» Data provided

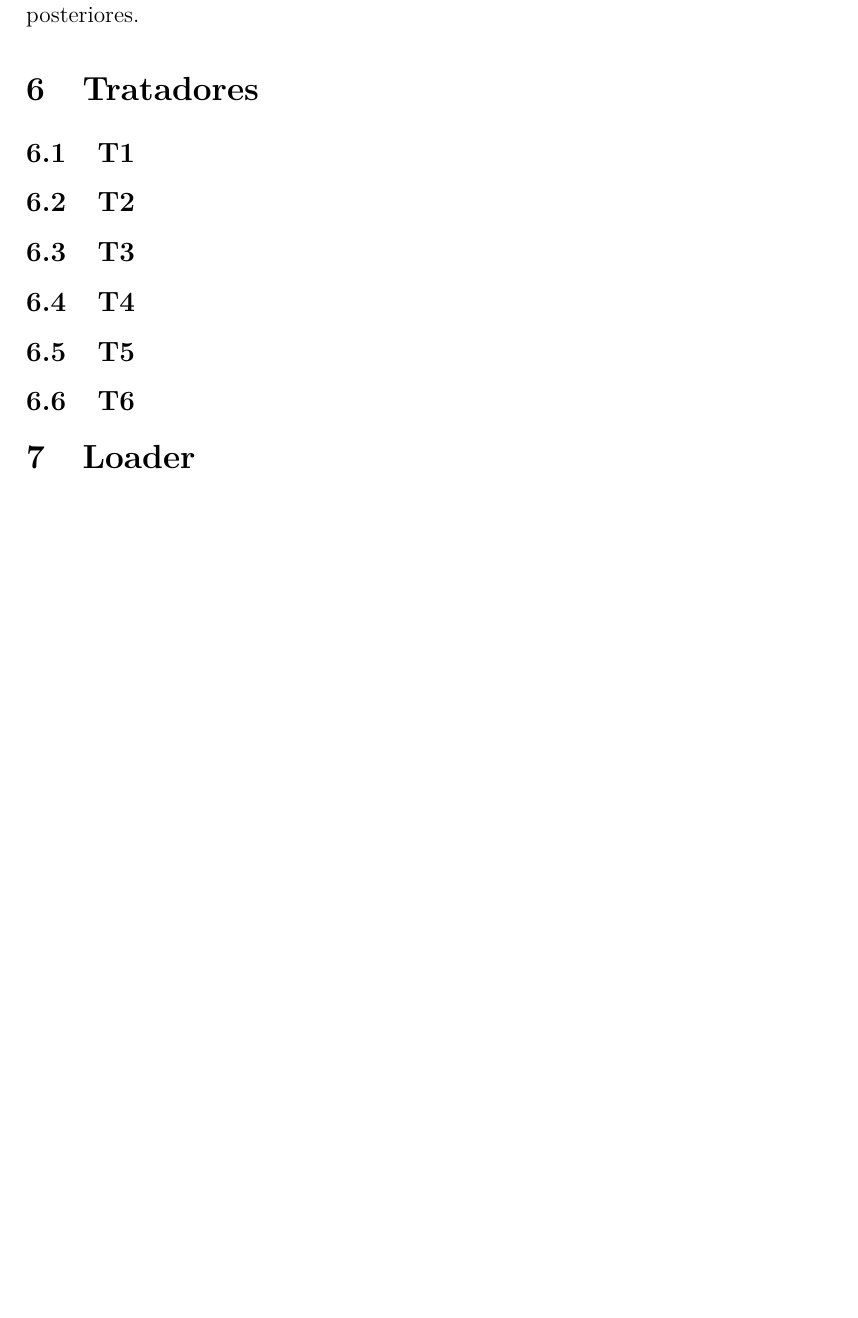
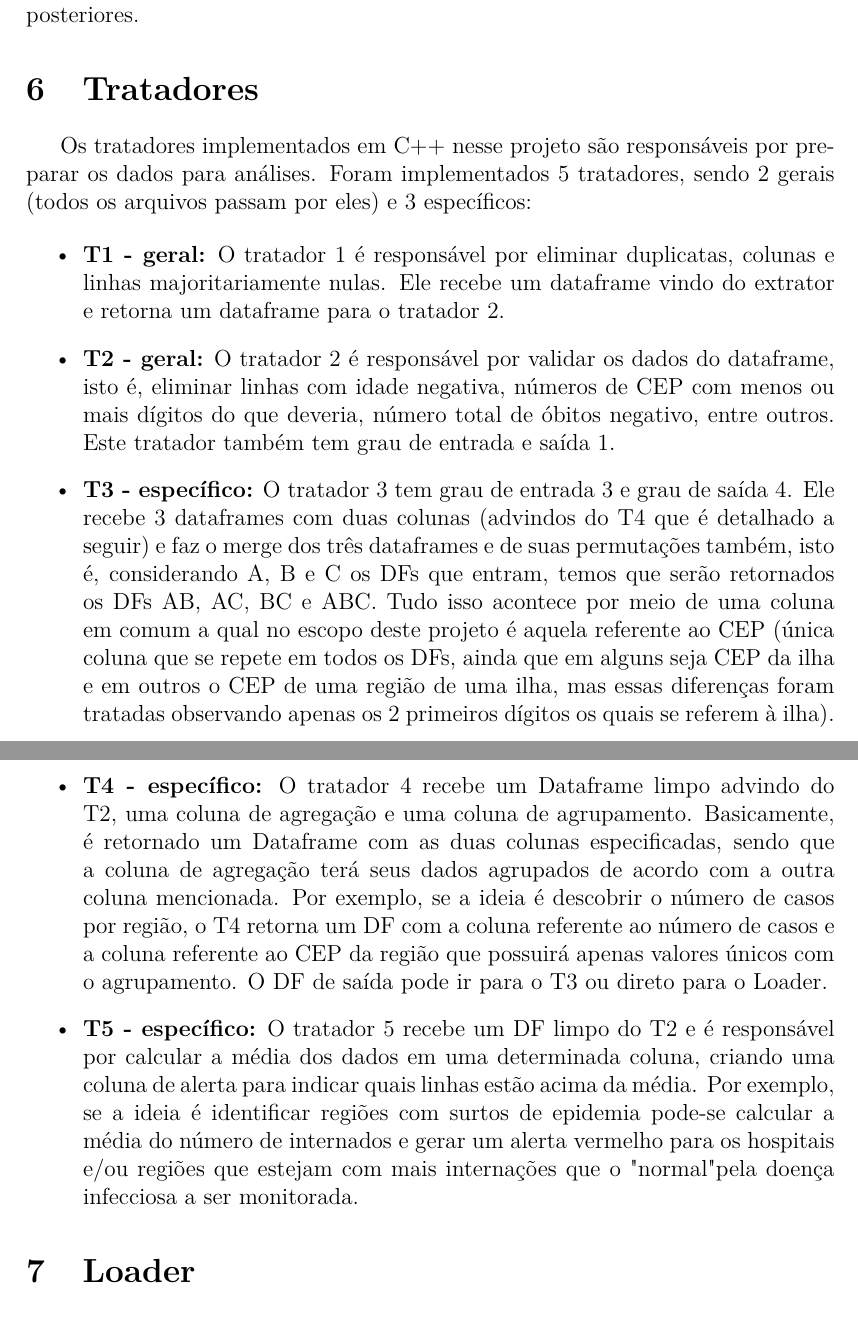
Before and after one commit to eduardammag/ScalableComputingA1, a LaTeX document (Relatório/Relatório_Computação_Escalável_A1.tex): part of page 7 of 11 before the commit and two parts of pages 7 and 8 of 12 after it, the two joined at a grey line, cut so that both start at the same text, the shorter picture padded with empty space. Compiled offline with pdfLaTeX.

Commit message:
adiciona detalhamento dos tratadores no relatório

```diff
--- a/Relatório/Relatório_Computação_Escalável_A1.tex
+++ b/Relatório/Relatório_Computação_Escalável_A1.tex
@@ -213,13 +213,21 @@ Ele garante integridade dos dados e fornece uma base comum para as análises pos
 
 
 \section{Tratadores}
-\subsection{T1}
-\subsection{T2}
-\subsection{T3}
-\subsection{T4}
-\subsection{T5}
-\subsection{T6}
 
+Os tratadores implementados em C++ nesse projeto são responsáveis por preparar os dados para análises. Foram implementados 5 tratadores, sendo 2 gerais (todos os arquivos passam por eles) e 3 específicos:
+
+\begin{itemize}
+    \item \textbf{T1 - geral:} O tratador 1 é responsável por eliminar duplicatas, colunas e linhas majoritariamente nulas. Ele recebe um dataframe vindo do extrator e retorna um dataframe para o tratador 2.
+
+    \item \textbf{T2 - geral:} O tratador 2 é responsável por validar os dados do dataframe, isto é, eliminar linhas com idade negativa, números de CEP com menos ou mais dígitos do que deveria, número total de óbitos negativo, entre outros. Este tratador também tem grau de entrada e saída 1.
+
+    \item \textbf{T3 - específico:} O tratador 3 tem grau de entrada 3 e grau de saída 4. Ele recebe 3 dataframes com duas colunas (advindos do T4 que é detalhado a seguir) e faz o merge dos três dataframes e de suas permutações também, isto é, considerando A, B e C os DFs que entram, temos que serão retornados os DFs AB, AC, BC e ABC. Tudo isso acontece por meio de uma coluna em comum a qual no escopo deste projeto é aquela referente ao CEP (única coluna que se repete em todos os DFs, ainda que em alguns seja CEP da ilha e em outros o CEP de uma região de uma ilha, mas essas diferenças foram tratadas observando apenas os 2 primeiros dígitos os quais se referem à ilha).
+
+    \item \textbf{T4 - específico:} O tratador 4 recebe um Dataframe limpo advindo do T2, uma coluna de agregação e uma coluna de agrupamento. Basicamente, é retornado um Dataframe com as duas colunas especificadas, sendo que a coluna de agregação terá seus dados agrupados de acordo com a outra coluna mencionada. Por exemplo, se a ideia é descobrir o número de casos por região, o T4 retorna um DF com a coluna referente ao número de casos e a coluna referente ao CEP da região que possuirá apenas valores únicos com o agrupamento. O DF de saída pode ir para o T3 ou direto para o Loader.
+
+    \item \textbf{T5 - específico:} O tratador 5 recebe um DF limpo do T2 e é responsável por calcular a média dos dados em uma determinada coluna, criando uma coluna de alerta para indicar quais linhas estão acima da média. Por exemplo, se a ideia é identificar regiões com surtos de epidemia pode-se calcular a média do número de internados e gerar um alerta vermelho para os hospitais e/ou regiões que estejam com mais internações que o "normal" pela doença infecciosa a ser monitorada.
+
+\end{itemize}
 
 \section{Loader}
 
```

» Task goal
For the word "duas", tally the lines of the listing that include it and give the number alone.

» Answer space
2